START Records for the exercise

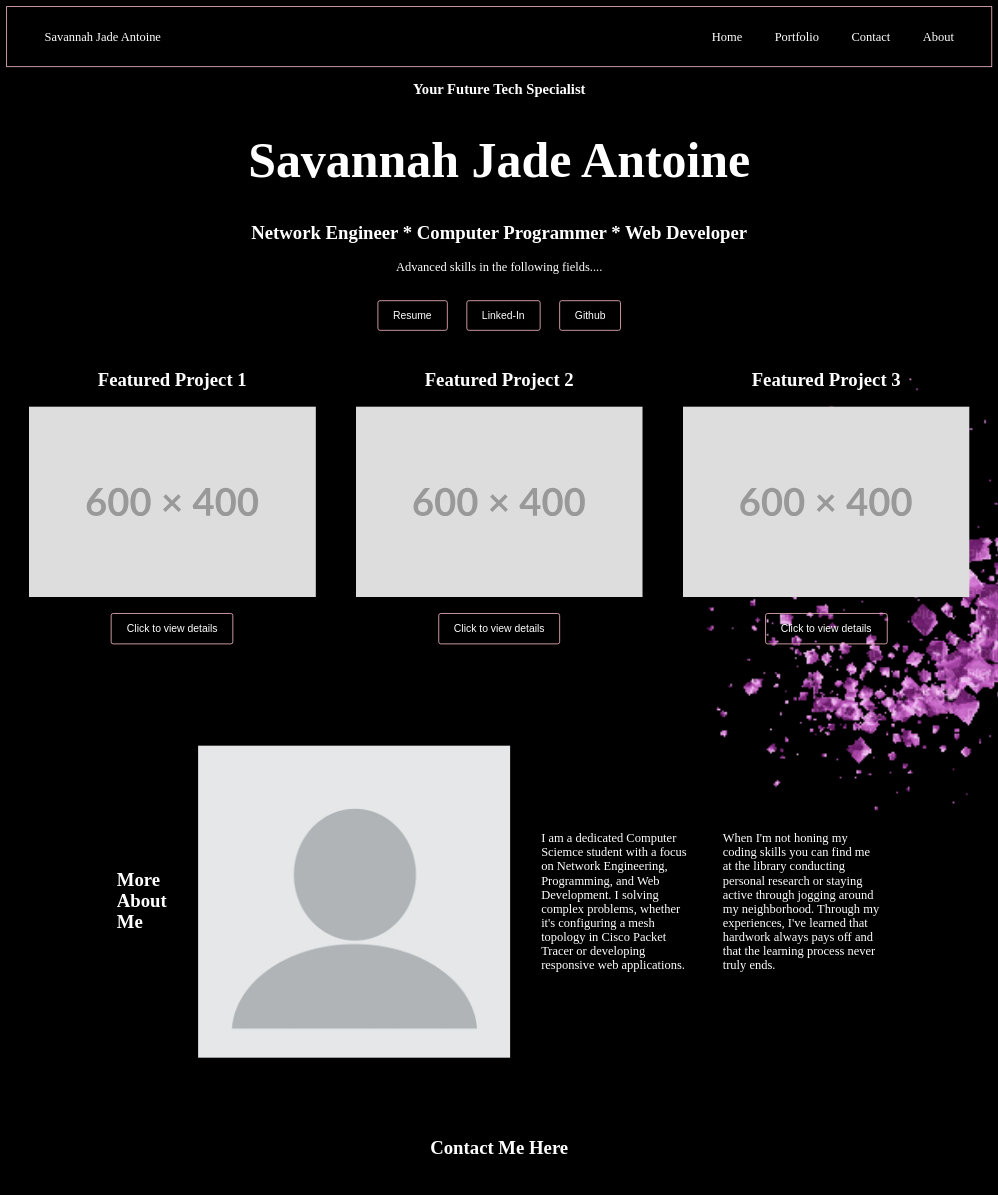
Repository: Savannah-Antoine/Savannah-Antoine
Page: index.html
These files come from the project's save history. The page is drawn as it stood at one moment and after the next save; the edit follows.
The browser window is 1280 px wide. The pictures show the whole page, at 78% of full size.

Above is the page before, as saved 2026-05-15 13:33:30.

### index.html
<!DOCTYPE html>
<html lang="en">
<head>
    <meta charset="UTF-8">
    <meta name="viewport" content="width=device-width, initial-scale=1.0">
    <link rel = "stylesheet" href = "./styles/index.css" />
    <link rel = "stylesheet" href = "./styles/globals.css" />
    <title>Savannah Jade Antoine Portfolio</title>
</head>
<body>
<header>
    <nav>
        <ul class = "homeButton">
           <li><a href = "index.html">Savannah Jade Antoine</a></li>
        </ul>
        <ul class = "navigation">
  <li><a href="index.html">Home</a></li>
  <li><a href="#PortfolioSection">Portfolio</a></li>
  <li><a href="#ContactMe">Contact</a></li>
  <li><a href="#AboutMe">About</a></li>
</ul>

</nav>
<h3>Your Future Tech Specialist</h3>
<h1> Savannah Jade Antoine</h1>
<h2>Network Engineer * Computer Programmer * Web Developer</h2>
<p> Advanced skills in the following fields....</p>
<div class = "infoButtons">
<a href = "Savannah Jade Resume (1).pdf"><button>Resume</button></a>
<a href = "www.linkedin.com/in/savannah-antoine-ab0756390"><button>Linked-In</button></a>
<button>Github</button>
</div>

</header>
<main class = "container">
<section id = "PortfolioSection" class = "project-card">

<h2>Featured Project 1</h2>
<img src = "./assets/images/placeholder1.svg" alt = "First Portfolio placeholder image" />
<p><a href = "./pages/project-name-1.html"><button>Click to view details</button></a>
</section>


<section class = "project-card">
<h2>Featured Project 2</h2>
<img src = "./assets/images/placeholder1.svg" alt = "Second Portfolio placeholder image" />
<p><a href = "./pages/project-name-2.html"><button>Click to view details</button></a>
</section>
<section class = "project-card">
<h2>Featured Project 3</h2>
<img src = "./assets/images/placeholder1.svg" alt = "Third Portfolio placeholder image" />
<p><a href = "./pages/project-name-3.html"><button>Click to view details</button></a>
</section>

<section id = "AboutMe" class = "aboutMe">
<h2>More About Me</h2>
<img src = "./assets/images/profilepic.png" alt = "profile picture" />
<p>I am a dedicated Computer Sciemce student with a focus on Network Engineering, Programming, and Web Development.
I solving complex problems, whether it's configuring a mesh topology in Cisco Packet Tracer or developing responsive web applications.
</p>
<P>
When I'm not honing my coding skills you can find me at the library conducting personal research or staying active through jogging around my neighborhood.
Through my experiences, I've learned that hardwork always pays off and that the learning process never truly ends.
</P>
</section>

<section id = "ContactMe">
<h2>Contact Me Here</h2>

</section>



</main>

</body>
</html>

### styles/index.css
.container{
  display: flex;
    flex-direction: column;
    align-items: center;
    gap: 2rem;
    padding: 1.2rem;

}
#AboutMe{
    display: flex;
    flex-direction: row;      /* Side-by-side */
    align-items: center;       /* Vertically centers image and text */
    justify-content: center;   /* Horizontally centers the whole group */
    gap: 40px;                 /* Space between image and text */
    padding: 50px 10%;         /* Breathing room on the sides */
    text-align: left;
}


.navigation {
    display: grid;
    grid-template-columns: repeat(2, 1fr);
    gap: 0.6rem;
    text-align: right;
}


body h1{
    font-size: 2.5rem;

}

img{
    width: 100%;
    max-width: 400px;
    height: auto;
}

@media screen and (min-width: 768px)
{

   body h1 {
        font-size: 4rem;
    }
    .container {
        flex-direction: row;
        flex-wrap: wrap;
        align-items: flex-start;
        justify-content: space-around;
    }
    .project-card {
        width: 30%;
        min-width: 250px;
        text-align: center;
    }

    .aboutMe{
        width: 100%;
        text-align: center;
        margin-top: 2rem;

    }
    .navigation{
        display:flex;
    }

}


@media screen and (min-width: 1000px)
{
    .container {
        margin: 0 auto;
    }
}

### styles/globals.css
body {
    background-color: black;
  background-image: url(/assets/images/background-pic.gif);
  background-repeat: no-repeat;
  background-size: cover;
  color: white;
  font-size: 1rem;
  text-align: center;
}



.homeButton{
  order: -1;
  list-style-type: none;
  margin: 0;
  padding: 0;
  display: flex;
  justify-content: left;

}


nav {
    display: flex;
    justify-content: space-between;
    align-items: center;
    padding: 1rem 2rem;

    border: 0.1rem solid pink;
    cursor: pointer;


}



nav ul {
    display: flex;
    list-style: none;
    gap: 1rem;
    margin: 0;
    padding: 0;
}
button {
    padding: 0.7rem 1.2rem;
    background-color: transparent;
    color: white;
    border: 0.1rem solid pink;
    cursor: pointer;
    transition: all 0.3s ease;
    border-radius: 0.2rem;
    gap: 1rem;
}
button:hover {
    background-color: pink;
    color: rgb(31, 1, 31);
    transform: translateY(-3px);
    box-shadow: 0 0.3rem 1rem rgba(255, 255, 255, 0.3);
}

.infoButtons {
    display: flex;
    justify-content: center;
    gap: 1.5rem;
    margin-top: 1.4rem;
    min-width: 100px;
    padding: 0.7rem 0.9rem;
}

li a {
  display: block;
  color: white;
  padding: 0.8rem 1rem;
  text-decoration: none;
}

ul li a:hover {
 background-color: pink;
  color: rgb(31, 1, 31);
  box-shadow: 0 0.5rem 0.9rem rgba(255, 255, 255, 0.3)
}

h1{

  font-size: 4rem;
}

After the next save:
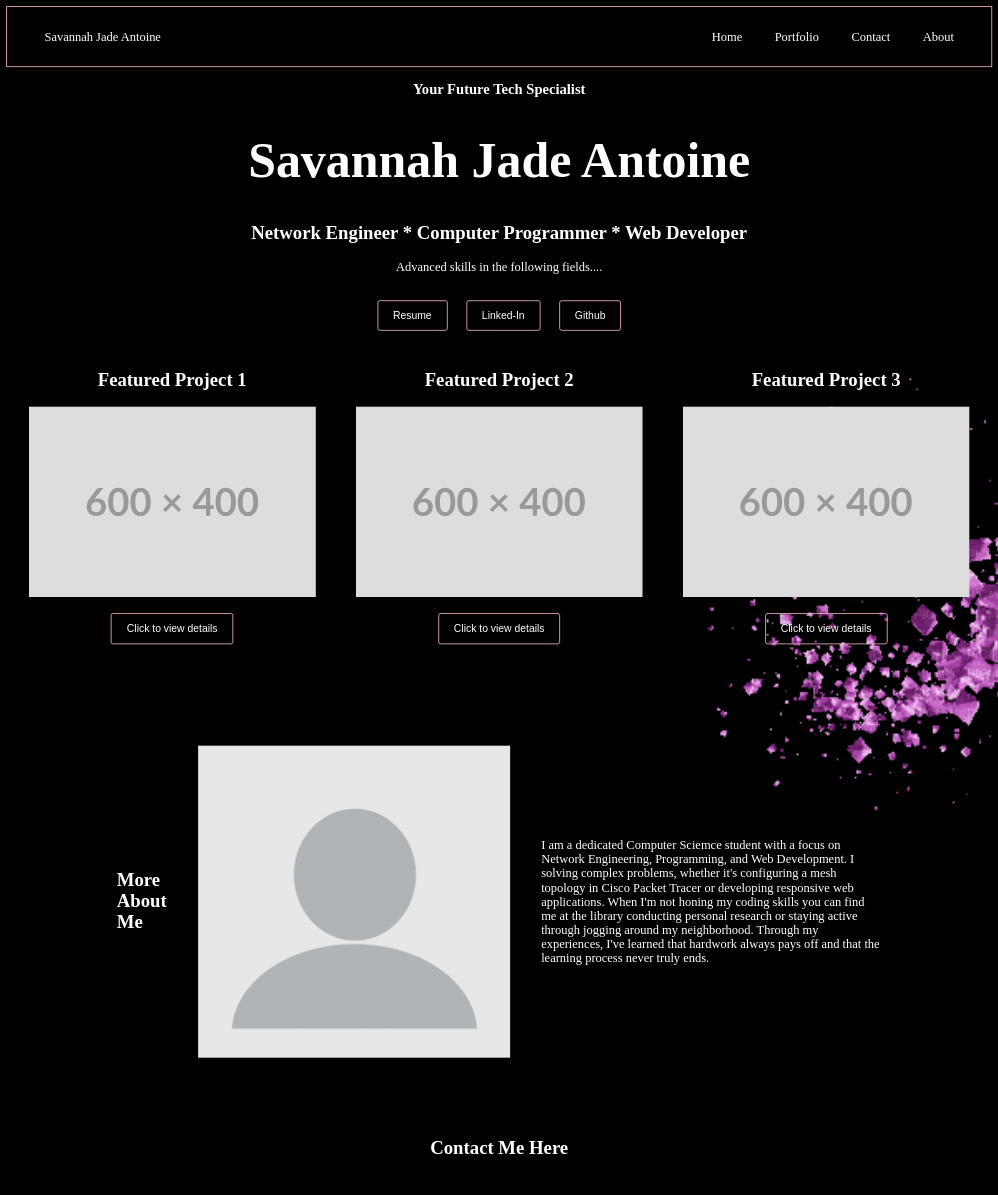
Saved 35 s later.
--- a/index.html
+++ b/index.html
@@ -57,8 +57,6 @@
 <img src = "./assets/images/profilepic.png" alt = "profile picture" />
 <p>I am a dedicated Computer Sciemce student with a focus on Network Engineering, Programming, and Web Development.
 I solving complex problems, whether it's configuring a mesh topology in Cisco Packet Tracer or developing responsive web applications.
-</p>
-<P>
 When I'm not honing my coding skills you can find me at the library conducting personal research or staying active through jogging around my neighborhood.
 Through my experiences, I've learned that hardwork always pays off and that the learning process never truly ends.
 </P>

END Records for the exercise

Assignment
Every line of the material above should be repeated exactly, except for the pictures.

Exercise output
Repository: Savannah-Antoine/Savannah-Antoine
Page: index.html
These files come from the project's save history. The page is drawn as it stood at one moment and after the next save; the edit follows.
The browser window is 1280 px wide. The pictures show the whole page, at 78% of full size.

Above is the page before, as saved 2026-05-15 13:33:30.

### index.html
<!DOCTYPE html>
<html lang="en">
<head>
    <meta charset="UTF-8">
    <meta name="viewport" content="width=device-width, initial-scale=1.0">
    <link rel = "stylesheet" href = "./styles/index.css" />
    <link rel = "stylesheet" href = "./styles/globals.css" />
    <title>Savannah Jade Antoine Portfolio</title>
</head>
<body>
<header>
    <nav>
        <ul class = "homeButton">
           <li><a href = "index.html">Savannah Jade Antoine</a></li>
        </ul>
        <ul class = "navigation">
  <li><a href="index.html">Home</a></li>
  <li><a href="#PortfolioSection">Portfolio</a></li>
  <li><a href="#ContactMe">Contact</a></li>
  <li><a href="#AboutMe">About</a></li>
</ul>

</nav>
<h3>Your Future Tech Specialist</h3>
<h1> Savannah Jade Antoine</h1>
<h2>Network Engineer * Computer Programmer * Web Developer</h2>
<p> Advanced skills in the following fields....</p>
<div class = "infoButtons">
<a href = "Savannah Jade Resume (1).pdf"><button>Resume</button></a>
<a href = "www.linkedin.com/in/savannah-antoine-ab0756390"><button>Linked-In</button></a>
<button>Github</button>
</div>

</header>
<main class = "container">
<section id = "PortfolioSection" class = "project-card">

<h2>Featured Project 1</h2>
<img src = "./assets/images/placeholder1.svg" alt = "First Portfolio placeholder image" />
<p><a href = "./pages/project-name-1.html"><button>Click to view details</button></a>
</section>


<section class = "project-card">
<h2>Featured Project 2</h2>
<img src = "./assets/images/placeholder1.svg" alt = "Second Portfolio placeholder image" />
<p><a href = "./pages/project-name-2.html"><button>Click to view details</button></a>
</section>
<section class = "project-card">
<h2>Featured Project 3</h2>
<img src = "./assets/images/placeholder1.svg" alt = "Third Portfolio placeholder image" />
<p><a href = "./pages/project-name-3.html"><button>Click to view details</button></a>
</section>

<section id = "AboutMe" class = "aboutMe">
<h2>More About Me</h2>
<img src = "./assets/images/profilepic.png" alt = "profile picture" />
<p>I am a dedicated Computer Sciemce student with a focus on Network Engineering, Programming, and Web Development.
I solving complex problems, whether it's configuring a mesh topology in Cisco Packet Tracer or developing responsive web applications.
</p>
<P>
When I'm not honing my coding skills you can find me at the library conducting personal research or staying active through jogging around my neighborhood.
Through my experiences, I've learned that hardwork always pays off and that the learning process never truly ends.
</P>
</section>

<section id = "ContactMe">
<h2>Contact Me Here</h2>

</section>



</main>

</body>
</html>

### styles/index.css
.container{
  display: flex;
    flex-direction: column;
    align-items: center;
    gap: 2rem;
    padding: 1.2rem;

}
#AboutMe{
    display: flex;
    flex-direction: row;      /* Side-by-side */
    align-items: center;       /* Vertically centers image and text */
    justify-content: center;   /* Horizontally centers the whole group */
    gap: 40px;                 /* Space between image and text */
    padding: 50px 10%;         /* Breathing room on the sides */
    text-align: left;
}


.navigation {
    display: grid;
    grid-template-columns: repeat(2, 1fr);
    gap: 0.6rem;
    text-align: right;
}


body h1{
    font-size: 2.5rem;

}

img{
    width: 100%;
    max-width: 400px;
    height: auto;
}

@media screen and (min-width: 768px)
{

   body h1 {
        font-size: 4rem;
    }
    .container {
        flex-direction: row;
        flex-wrap: wrap;
        align-items: flex-start;
        justify-content: space-around;
    }
    .project-card {
        width: 30%;
        min-width: 250px;
        text-align: center;
    }

    .aboutMe{
        width: 100%;
        text-align: center;
        margin-top: 2rem;

    }
    .navigation{
        display:flex;
    }

}


@media screen and (min-width: 1000px)
{
    .container {
        margin: 0 auto;
    }
}

### styles/globals.css
body {
    background-color: black;
  background-image: url(/assets/images/background-pic.gif);
  background-repeat: no-repeat;
  background-size: cover;
  color: white;
  font-size: 1rem;
  text-align: center;
}



.homeButton{
  order: -1;
  list-style-type: none;
  margin: 0;
  padding: 0;
  display: flex;
  justify-content: left;

}


nav {
    display: flex;
    justify-content: space-between;
    align-items: center;
    padding: 1rem 2rem;

    border: 0.1rem solid pink;
    cursor: pointer;


}



nav ul {
    display: flex;
    list-style: none;
    gap: 1rem;
    margin: 0;
    padding: 0;
}
button {
    padding: 0.7rem 1.2rem;
    background-color: transparent;
    color: white;
    border: 0.1rem solid pink;
    cursor: pointer;
    transition: all 0.3s ease;
    border-radius: 0.2rem;
    gap: 1rem;
}
button:hover {
    background-color: pink;
    color: rgb(31, 1, 31);
    transform: translateY(-3px);
    box-shadow: 0 0.3rem 1rem rgba(255, 255, 255, 0.3);
}

.infoButtons {
    display: flex;
    justify-content: center;
    gap: 1.5rem;
    margin-top: 1.4rem;
    min-width: 100px;
    padding: 0.7rem 0.9rem;
}

li a {
  display: block;
  color: white;
  padding: 0.8rem 1rem;
  text-decoration: none;
}

ul li a:hover {
 background-color: pink;
  color: rgb(31, 1, 31);
  box-shadow: 0 0.5rem 0.9rem rgba(255, 255, 255, 0.3)
}

h1{

  font-size: 4rem;
}

After the next save:
Saved 35 s later.
--- a/index.html
+++ b/index.html
@@ -57,8 +57,6 @@
 <img src = "./assets/images/profilepic.png" alt = "profile picture" />
 <p>I am a dedicated Computer Sciemce student with a focus on Network Engineering, Programming, and Web Development.
 I solving complex problems, whether it's configuring a mesh topology in Cisco Packet Tracer or developing responsive web applications.
-</p>
-<P>
 When I'm not honing my coding skills you can find me at the library conducting personal research or staying active through jogging around my neighborhood.
 Through my experiences, I've learned that hardwork always pays off and that the learning process never truly ends.
 </P>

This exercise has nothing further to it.